It would have seemed that Achilles wanted to play a quick game with me, as we usually did during these banquets, but this one was far more mischievous than I expected.

He placed his hand on my thigh, slipping his fingers underneath my tunic, and I hardly stirred, my drowsiness almost taking me under.

“How could you sleep at a time like this, Patroclus,” his voice reached my ears and I realized what he was doing. I could tell his cat’s smile was just a mere centimeters away from my ear. I could feel his hand rising higher and higher.

“Do you realize how rude that is, Patroclus?” Teasing me with my own name, his hand reached my groin and I straightened so quick my hands gripped the edge of the table to find purchase.

Achilles,” I panted lowly, looking around just as the rest of the banquet attendants burst into laughter, surely a response to a joke Agamemnon made.

“I said ‘to be continued,’ did I not?” Achilles grinned, tightening his grasp. I realized soon enough his hand was wet, as if he’d dipped his hand in water before coming to me. I bit my lip, wanting to curse at his slick ways.

I wanted to moan, throw my head back and tackle Achilles to the floor, but with hundreds of people around us, all I could do was grip the table harder and try to ignore Achilles’ widening grin in my periphery.

I let out a breath, and winced when his hand teases me more, going faster, bringing me to the edge, only to slow down.

“Your games do not amuse me tonight, Achilles,” I managed to say with a smile.

“I do not intend to amuse.”

“Oh?” Another sharp breath.

“Just to please,” he said so easily but it took everything for me not to slam my fists on the table. Instead, I reached for his wrist and stopped his ministrations and he did not resist. I stopped him instead, and slowly rose from my seat in the midst of another round of laughter from the party and the enthusiastic telling of Agamemnon's story. I was careful not to bring attention to my hardness, but it was difficult. I turned around quickly and walked towards our tent. I knew Achilles would follow.

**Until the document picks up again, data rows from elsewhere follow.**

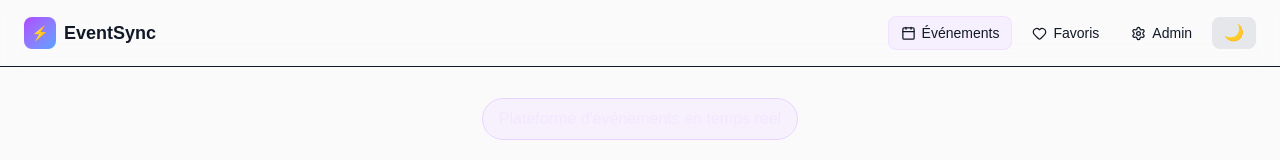
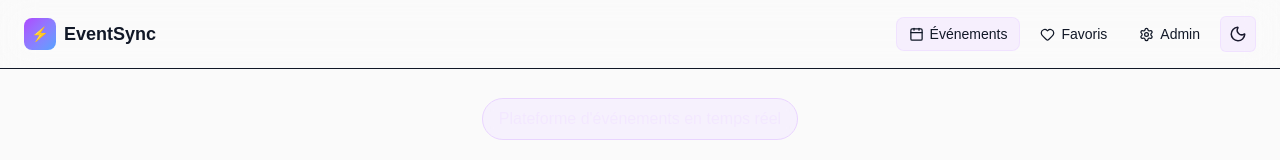
Before and after one commit to Nakami-Devs/event-sync-nextJS, a Next.js app: page / in a window 1280 px wide. Shown: the top 160 px of the page. Built offline with nearby package versions, Linux system fonts and the light colour scheme; no server answers; the database is empty.

Commit message:
fix: add moon and sun icon

```diff
--- a/src/components/navbar/ThemeToggle.tsx
+++ b/src/components/navbar/ThemeToggle.tsx
@@ -2,6 +2,7 @@
 
 import { useEffect, useState } from "react";
 import { useTheme } from "next-themes";
+import { Sun, Moon } from "lucide-react";
 
 export default function ThemeToggle() {
   const { theme, resolvedTheme, setTheme } = useTheme();
@@ -16,17 +17,17 @@ export default function ThemeToggle() {
   return (
     <button
       type="button"
-      onClick={() =>
-        setTheme(currentTheme === "dark" ? "light" : "dark")
-      }
+      onClick={() => setTheme(currentTheme === "dark" ? "light" : "dark")}
       className="
-        px-3 py-1 rounded-lg
-        bg-gray-200 text-gray-900
-        dark:bg-slate-800 dark:text-white
-        transition-colors duration-200
+        w-9 h-9 flex items-center justify-center rounded-md
+        bg-purple-100/60 dark:bg-white/10
+        border border-purple-200/50 dark:border-white/20
+        dark:backdrop-blur-md
+        hover:opacity-80 transition-all duration-200
       "
+      style={{ color: currentTheme === "dark" ? "#facc15" : "#1a1a2e" }}
     >
-      {currentTheme === "dark" ? "☀️" : "🌙"}
+      {currentTheme === "dark" ? <Sun size={18} /> : <Moon size={18} />}
     </button>
   );
 }
```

As soon as the tent flap fell behind Achilles and hindered us from the outside world, I grabbed him by the front of his tunic and threw him towards the bed. I climbed over him and said fiercely into his mouth, “let us finish what we started.”

We did.